- Their peak radar power (within the rf pulse) will be
at least 10db higher than the plotted values.
- The strong rfi around 130 deg az in the first swing looks to
have moved to around 110 deg az in the second.
- The peak value is around -89.5dbm
- the dynamic range is about 6.5 db (averaged over 50
Plotting some known rfi vs azimuth.
The power in some known rfi bands was computed
and plotted vs azimuth. This showed which frequencies were causing
the changes in the total power.
The radar bands total
power vs azimuth (.ps) (.pdf)
The top frame is the average total power for a swing. The other
frames show the power in a particular frequency band.
- Page 1 is az swing 1. Page 2 is az swing 2
- 2nd frame: the 4 frequencies used by the FAA carsr radar (more
- The 4 frequencies are plotted in different colors.
- The spikes are from the 12 second rotation of the radar.
- The carsr radars have around a 10% duty cycle.
- 3rd frame: puntaBorinquen radar (more info)
- This is the same type of radar (carsr) as the faa. it too
has a 10% duty cycle.
- bottom frame: the punta salinas frequency agile radar (more info)
- It was running in ModeA.. using only 4 frequencies.
- I only plotted 3 frequencies since one of them overlapped
- punta salinas has a short pulse/ipp: 51/1500usecs
=3.5% and a long pulse: 409/2600usec 15%.
- We are probably seeing the long pulses sticking out in the
The radar bands total
power vs azimuth (blowup in azimuth) (.ps) (.pdf)
- The same radar plots with the azimuth range limited to 70 to
100 degrees azimuth.
- You can see the individual 12 second rotations.
- You'll notice that the punta salinas has a large blanking
period as it points at AO.
- The faa and punta salinas have shorter blanking periods when
they point at AO.
Total power vs azimuth
for gps, iridium, and 1710-1750 Mhz (.ps) (.pdf)
Total power vs azimuth for
gps, iridium, and 1710-1750 Mhz (blowup in azimuth) (.ps) (.pdf)
- Page 1 is azswing 1, page 2 is azswing 2.
- 2nd Frame: total power for the 3 gps frequency bands (more info).
- The bump in total power at az=150 degrees was from a gps
- it was stronger in az swing 1, and weaker in azswing 2.
- The satellites are at 1/2 geostationary orbit, so their
movement on the sky is much slower than the LEO satellites.
- I didn't check how close to the beam the satellite came (i
could if there is interest).
- 3rd Frame: iridium satellite band (more
- the power was computed over 1617-1627 MHz. The official
iridium band is 1616 to 1626.5 Mhz.
- The 1st azswing has a peak around az=150 degrees
(similar to gps).
- The 2nd azwing has a large bump at 90 to 120 degrees
- The iridium satellites are about 780 Km above the earth.
They only remain above the horizon for about 15 minutes (more
- the time between the measurement of the two bumps was at
least 14 minutes, so the two bumps are probably coming from
different iridium satellites.
- The iridium satellites are making some of the largest
change in the total power for the 2 azimuth swings (in the 50
- Bottom Frame: power in the 1710 -1750 Mhz band
- I plotted 4 separate frequency ranges in the 1710 to 1750
- 1710-1720 and 1730-1735 were very strong in az swing 1.
- They were not present in the 2nd azimuth swing.
- These are the same gps, iridium, 1710=1750Mhz plots with the
azimuth range limited to az=100 to 180 degrees.
- In the 1st az swing, you can see the iridium satellite going
through the sidelobes of the telescope.
processing: x101/190222/azswinglbw.pro, docalonoff.pro
- the total power vs azimuth was computed for the lband wide
- the power varies by about 6 db in the 50 millisecond averaged
- The largest signals came from
- the 1710-1720 rfi.
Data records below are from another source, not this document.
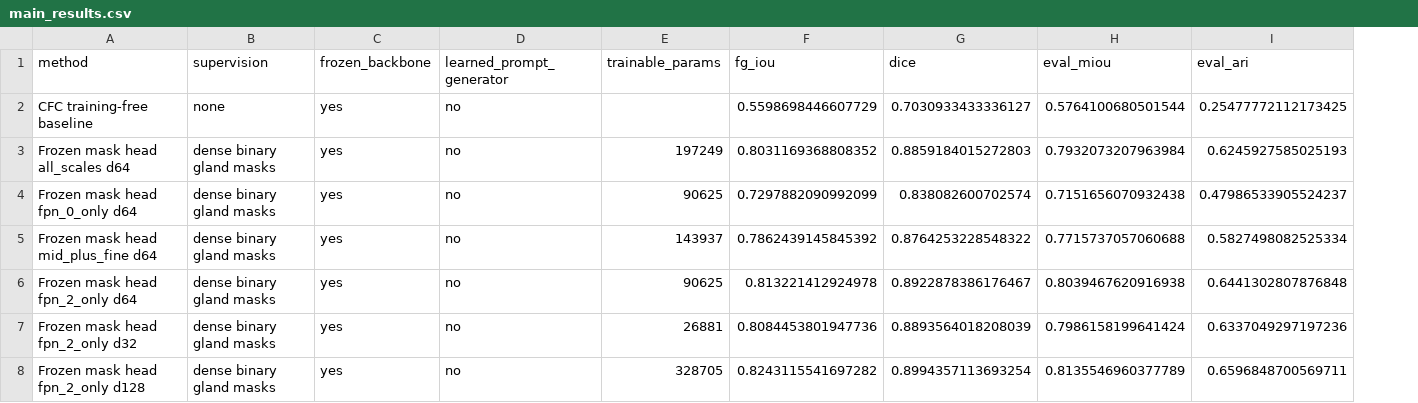
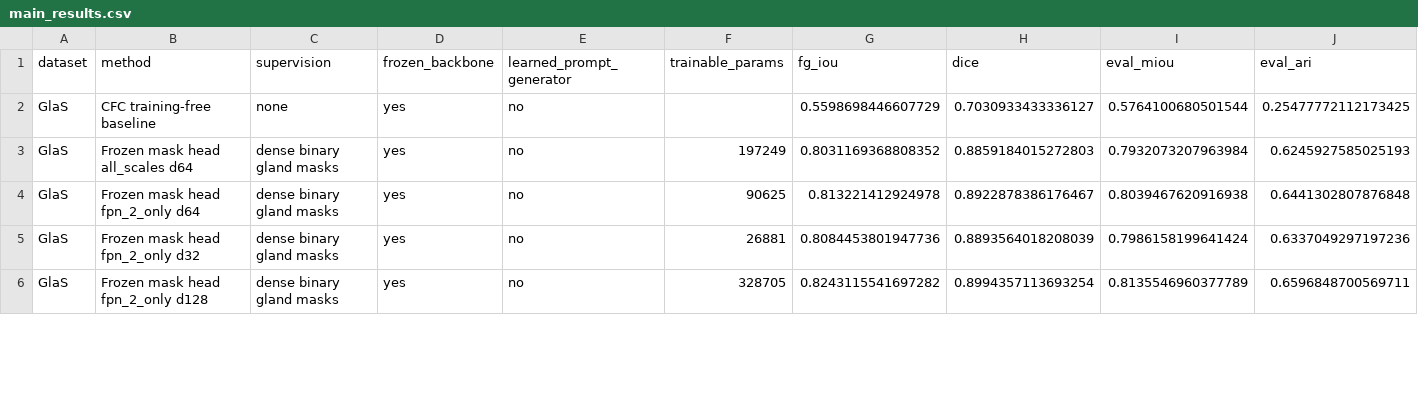
Before and after one commit to nadavo11/research-site, a CSV file: site/experiments/glas-vs-autosam-frozen-sam3-readout-study/assets/tables/main_results.csv, drawn as a sheet; only a part is shown; removed rows and columns are numbered as before the commit, all else as after; rows hold the shown columns only; the diff covers the shown part only; the diff names each change by its address in the sheet, - before the commit and + after, or states it on an @@ line.

```diff
--- a/site/experiments/glas-vs-autosam-frozen-sam3-readout-study/assets/tables/main_results.csv
+++ b/site/experiments/glas-vs-autosam-frozen-sam3-readout-study/assets/tables/main_results.csv
+column A (dataset), rows 2-6: all GlaS
-row 4: Frozen mask head fpn_0_only d64 | dense binary gland masks | yes | no | 90625 | 0.7297882090992099 | 0.838082600702574 | 0.7151656070932438 | 0.47986533905524237
-row 5: Frozen mask head mid_plus_fine d64 | dense binary gland masks | yes | no | 143937 | 0.7862439145845392 | 0.8764253228548322 | 0.7715737057060688 | 0.5827498082525334
```
Also changed, not shown: 5 added rows and 1 edited cell elsewhere in this file, 35 other files.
This only occurred once during the
- The iridium satellites. These occurred on each swing (from
- the gps satellites.
- The strength of a satellite signal will depend on how close
the satellite comes to the AO beam and sidelobes (so these
values are not the largest possible)
- The faa radars have a 10% duty cycle.
- The values show for the 50 millisecond integrations probably
need to be increased by at least 10db to get the peak power
during the radar pulses.
- The aerostat radar balloon was not up during this test. When
running it will have a value up to 10-15 db higher than the
- The values shown here depend on the geometry of the AO
beam/sidelobes and the location/timing of the rfi